I was in my kitchen the other day, baking a mushroom pot pie, after reading Chapter 10, specifically the section on “Tinkering, Skills, and Tacit Knowledge.” That section describes the difficulties researchers were having in recreating a certain type of laser, even when they had written documentation from the original creators, even when they had sufficient technical expertise to do so, even when they had all the proper tools – in fact, even when they themselves had already built one, they found it difficult to build a second laser. As I was pulling my pie out of the oven, I was thinking about the tacit knowledge involved in baking – how I know what exactly is meant when the instructions say I should bake till the crust is “golden brown,” how I make the decision to use fresh thyme instead of the chipotle peppers the recipe called for because I don’t like too much heat, how I know that my oven tends to run a little cold so I should set the temperature 10 degrees higher than called for by the recipe. Just having a recipe isn’t enough to get a really tasty mushroom pot pie out of the oven, just as having a research article or other scientific documentation isn’t enough to get success out of an experiment.
These problems raise some obvious issues around reproducibility, which is a huge focus of concern in science at the moment. Obviously scientific instruments are hopefully a little more standardized than my old apartment oven that runs cold, but you’d be surprised how much variation exists in scientific research. Reproducibility is especially a problem when the researcher is herself the instrument, such as in the case of certain types of qualitative research. Focus group or interview research is usually conducted using a script, so theoretically anyone could pick up the script and use it to do an interview, but a highly experienced researcher knows how to go off-script in appropriate ways to get the needed information, asking probing questions or guiding a participant back from a tangent.
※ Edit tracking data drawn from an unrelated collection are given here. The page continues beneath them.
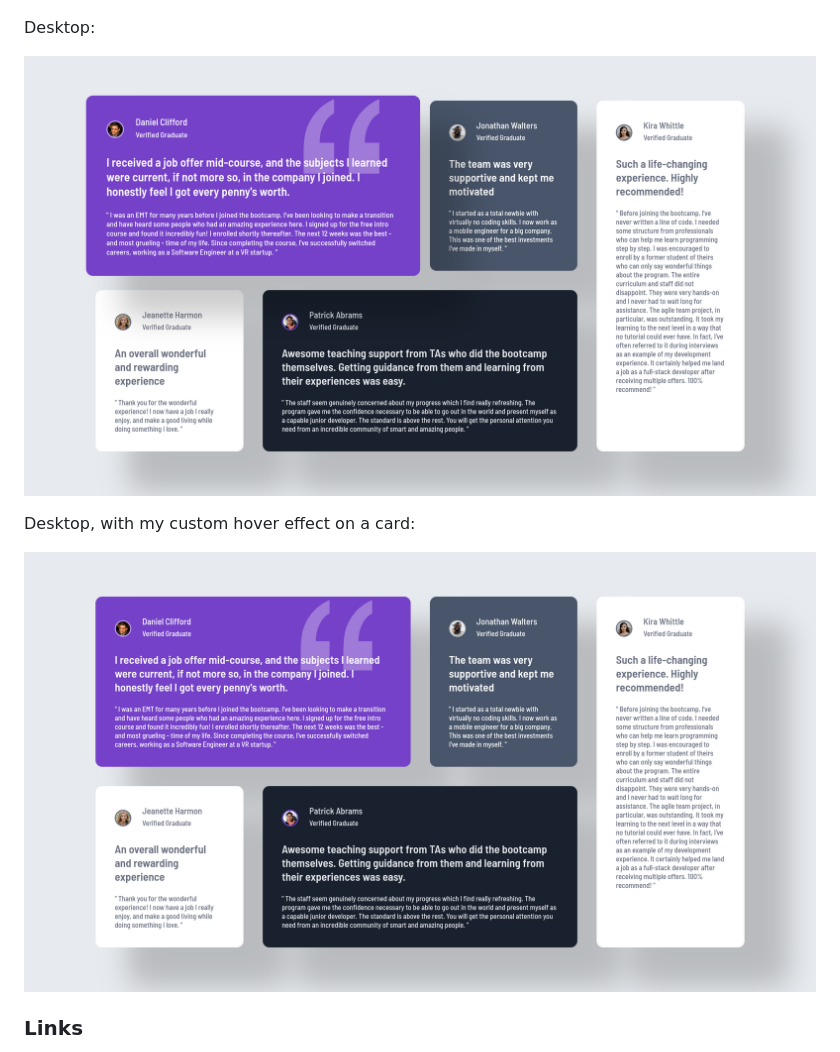
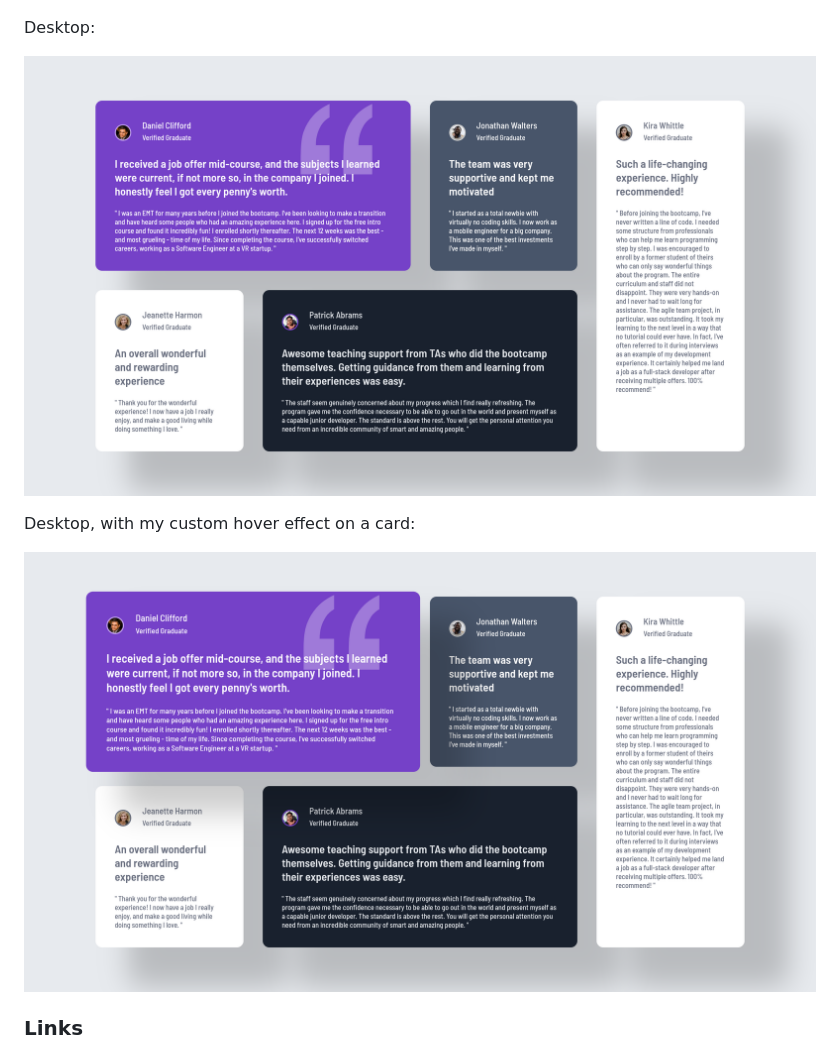
Before and after one commit to waleed-thabit/testimonials-grid-section, a Markdown page: README.md, the part around the change. Rendered like a GitHub page.

Commit message:
Update desktop layout images in README

```diff
--- a/README.md
+++ b/README.md
@@ -31,11 +31,11 @@ Mobile:
 
 Desktop:
 
-![Desktop layout](./assets/preview/screenshot-1.png)
+![Desktop layout](./assets/preview/screenshot-2.png)
 
 Desktop, with my custom hover effect on a card:
 
-![Desktop layout with the hover effect](./assets/preview/screenshot-2.png)
+![Desktop layout with the hover effect](./assets/preview/screenshot-1.png)
 
 ### Links
 
```
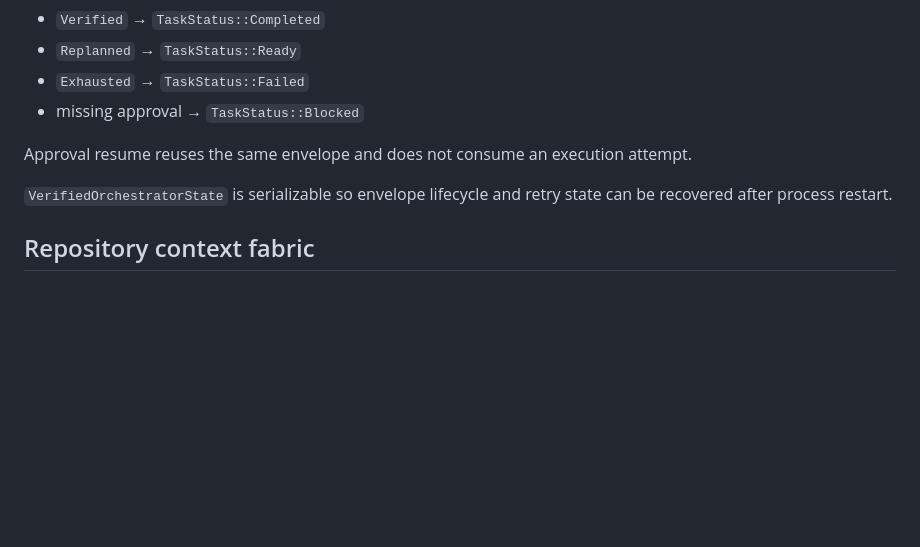
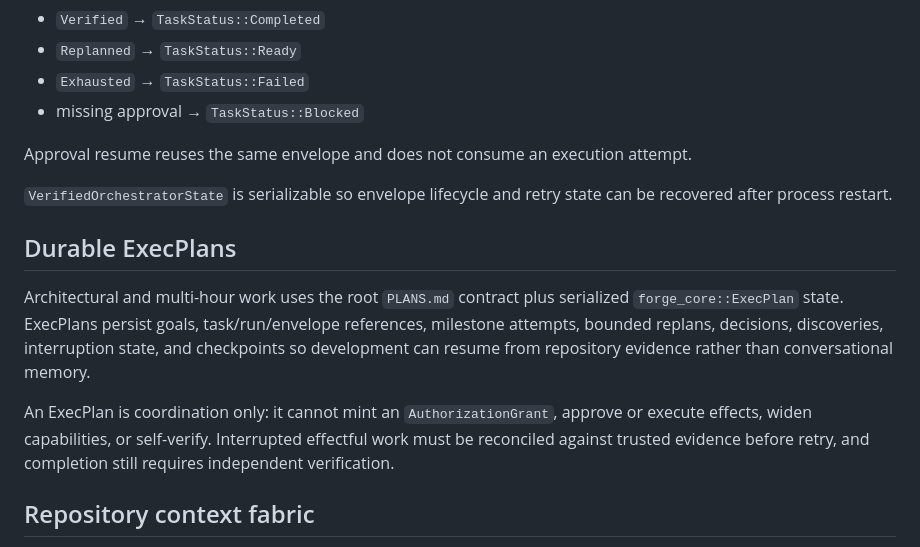
Before and after one commit to asshat1981ar/AutoDev, a Markdown page: README.md, the part around the change. Rendered like a GitHub page; blank space fills up the shorter version.

Commit message:
docs: document durable execplan boundary

```diff
--- a/README.md
+++ b/README.md
@@ -94,6 +94,12 @@ Approval resume reuses the same envelope and does not consume an execution attem
 
 `VerifiedOrchestratorState` is serializable so envelope lifecycle and retry state can be recovered after process restart.
 
+## Durable ExecPlans
+
+Architectural and multi-hour work uses the root `PLANS.md` contract plus serialized `forge_core::ExecPlan` state. ExecPlans persist goals, task/run/envelope references, milestone attempts, bounded replans, decisions, discoveries, interruption state, and checkpoints so development can resume from repository evidence rather than conversational memory.
+
+An ExecPlan is coordination only: it cannot mint an `AuthorizationGrant`, approve or execute effects, widen capabilities, or self-verify. Interrupted effectful work must be reconciled against trusted evidence before retry, and completion still requires independent verification.
+
 ## Repository context fabric
 
 ForgeCore includes deterministic bounded repository retrieval. Context selection is local-first, reproducible, and budgeted by maximum files and bytes. Context is treated as evidence for planning rather than permission to mutate the repository.
```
More relevant to my own research, thinking about data not as representations of some sort of universal truth, but as the results of an experiment conducted within a potentially complex local and social context, can shared data be meaningfully reused? How do we filter out the noise and get to some sort of ground truth when it comes to data, or can we at all? Part of the question that I really want to address in my dissertation is what barriers exist to reusing shared data, and I think this is a huge one. Some of the problem can be addressed by standards, or “formal objectivity” (140). However, as Sismondo notes, standards are themselves localized and tied to social processes. Between different scientific fields, the same data point may be measured using vastly different techniques, and within a lab, the equipment you purchase often has a huge impact on how your data are collected and stored. Maybe we can standardize to an extent within certain communities of practice, but can we really hope to get everyone in the world on one page when it comes to standards?
If we can’t standardize, then maybe we can at least document. If I measured in inches but your analysis needs length input in centimeters, that’s okay, as long as you know I measured in inches and you convert the data before doing your analysis. That seems fairly obvious, but how do I necessarily know what I need to document to fully contextualize the data for someone else to use it? Is it important that I took the measurement on a Tuesday at 4 pm, that the temperature outside was 80 degrees with 70% humidity, that I used a ruler rather than a tape measure, that the ruler was made of plastic rather than wood? I could go on and on. How much documentation is enough, and who decides?
The concepts of reproducibility, standardization, and documentation are nothing new, but the idea of data being inextricably caught up in local and social contexts does get me thinking about the feasibility of reusing shared data. I don’t think data sharing is going to stop – there are enough funders and journals on board with requiring data sharing that I think researchers should expect that data sharing will be part of their scientific work going forward. The question then is what is the utility of this shared data. Is it just useful for transparency of the published articles, to document and prove the claims made in those publications? Or can we figure out ways to surmount data’s limited context and make it more broadly usable in other settings? Are there certain fields that are more likely to achieve that formal objectivity than others, and therefore certain fields were data reuse may be more appropriate or at least easier than others? I think this requires further thought. Good thing I have a few years to spend thinking about it!